By Josh Di Falco 04.10.2017

Review for Infinite Minigolf on Xbox One

Most may know Zen Studios for its pinball series of tables for the consoles, and with Pinball FX 3 just looming on the horizon, Infinite Minigolf promises unlimited rounds of holes with which to prove one's worth. With a quirky art design and exaggerated set pieces, this is a great title to own for lots of fun and enjoyment. With a simple pick-up-and-play feel, requiring minimal effort and learning, this is sure to be a hit with friends and family alike, while a solo mode provides enough of a challenge for the more serious players.
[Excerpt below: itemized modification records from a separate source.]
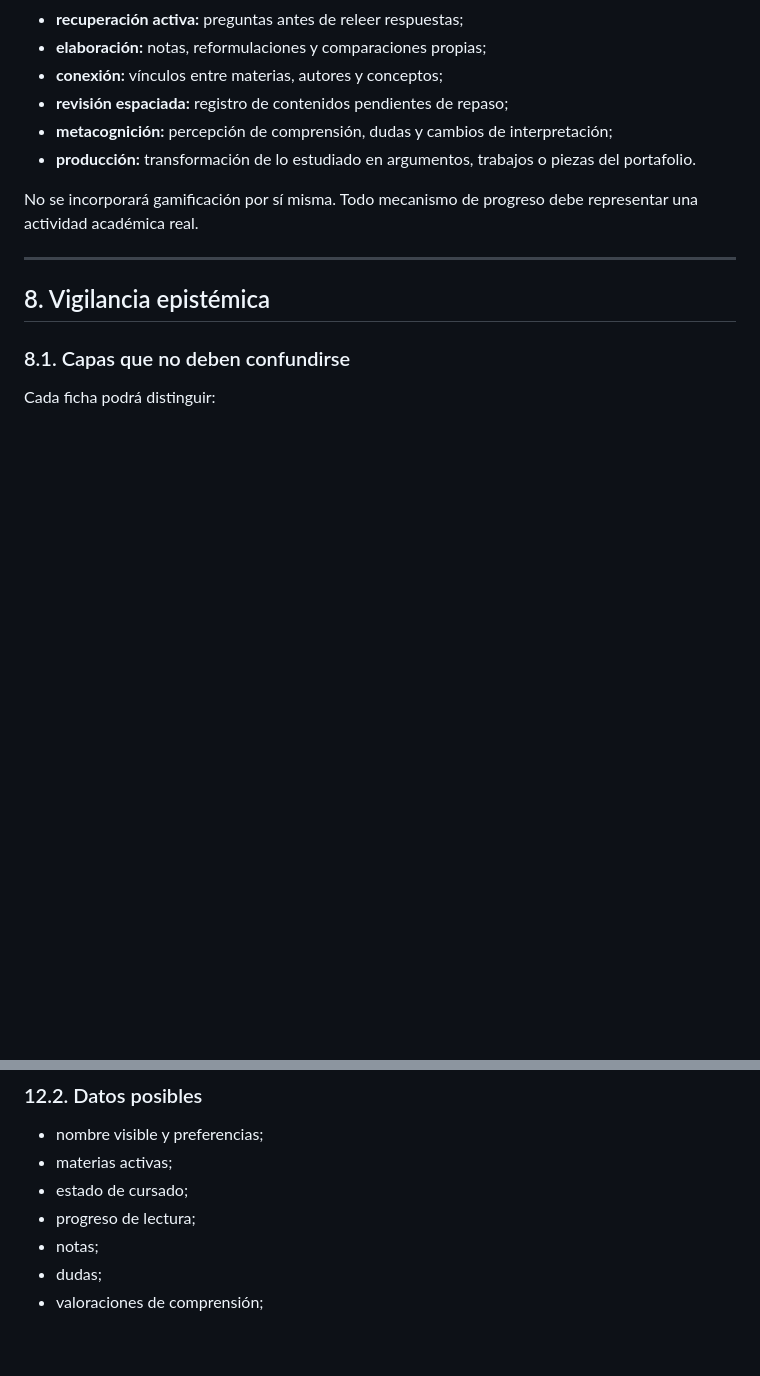
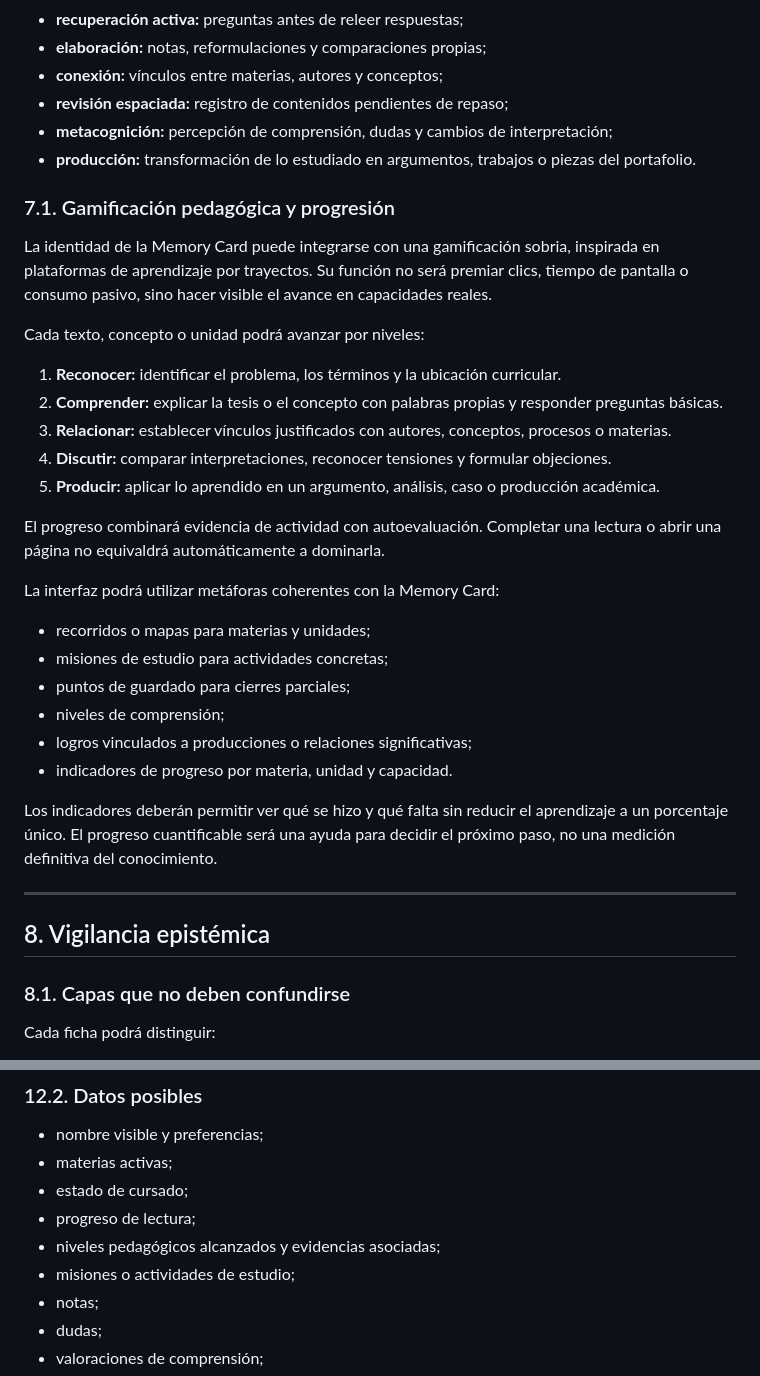
Before and after one commit to fran1599/ciencias_politicas, a Markdown page: docs/atlas-personal-documento-rector.md, 2 parts joined by grey strips. GitHub-like rendering; blank space fills up the shorter version.

Commit message:
docs: define meaningful learning progression

```diff
--- a/docs/atlas-personal-documento-rector.md
+++ b/docs/atlas-personal-documento-rector.md
@@ -154,7 +154,30 @@ El Atlas combinará:
 - **metacognición:** percepción de comprensión, dudas y cambios de interpretación;
 - **producción:** transformación de lo estudiado en argumentos, trabajos o piezas del portafolio.
 
-No se incorporará gamificación por sí misma. Todo mecanismo de progreso debe representar una actividad académica real.
+### 7.1. Gamificación pedagógica y progresión
+
+La identidad de la Memory Card puede integrarse con una gamificación sobria, inspirada en plataformas de aprendizaje por trayectos. Su función no será premiar clics, tiempo de pantalla o consumo pasivo, sino hacer visible el avance en capacidades reales.
+
+Cada texto, concepto o unidad podrá avanzar por niveles:
+
+1. **Reconocer:** identificar el problema, los términos y la ubicación curricular.
+2. **Comprender:** explicar la tesis o el concepto con palabras propias y responder preguntas básicas.
+3. **Relacionar:** establecer vínculos justificados con autores, conceptos, procesos o materias.
+4. **Discutir:** comparar interpretaciones, reconocer tensiones y formular objeciones.
+5. **Producir:** aplicar lo aprendido en un argumento, análisis, caso o producción académica.
+
+El progreso combinará evidencia de actividad con autoevaluación. Completar una lectura o abrir una página no equivaldrá automáticamente a dominarla.
+
+La interfaz podrá utilizar metáforas coherentes con la Memory Card:
+
+- recorridos o mapas para materias y unidades;
+- misiones de estudio para actividades concretas;
+- puntos de guardado para cierres parciales;
+- niveles de comprensión;
+- logros vinculados a producciones o relaciones significativas;
+- indicadores de progreso por materia, unidad y capacidad.
+
+Los indicadores deberán permitir ver qué se hizo y qué falta sin reducir el aprendizaje a un porcentaje único. El progreso cuantificable será una ayuda para decidir el próximo paso, no una medición definitiva del conocimiento.
 
 ---
 
@@ -350,6 +373,8 @@ La Memory Card representa la memoria académica privada y portable del usuario.
 - materias activas;
 - estado de cursado;
 - progreso de lectura;
+- niveles pedagógicos alcanzados y evidencias asociadas;
+- misiones o actividades de estudio;
 - notas;
 - dudas;
 - valoraciones de comprensión;
```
The art style of Infinite Minigolf contains a playful charm to it that is reminiscent of playthings from a child's toy box. Sporting generic clothes to start off, everything about them can be adjusted as new items and clothes are unlocked. Playing minigolf also takes part in three different themed worlds: "Giant Home" is set in a child's bedroom with everything shrunk down to toy level, "Nightmare Mansion" is the horror-themed world with ghosts and werewolves, and "Santa's Factory" is the winter wonderland in the North Pole. These three base worlds look quite pretty for blocky worlds that are more akin to a Mario Kart-style look.

The solo mode provides four different tournaments per world, with each tournament containing an "Easy," "Medium," and "Hard" mode. This allows for multiple replays of the same levels, with progressively difficult AI competitors and one or two new obstacles to make trick shots harder to pull off. However, in saying that, these tournaments are not all that difficult to smash out in a few sittings, and can easily be breezed through quite quickly. Although that's not to say it is a bad thing, as the tournament is merely a single-player run prelude to the fan-created content that is shared online through the "Quick Play" mode.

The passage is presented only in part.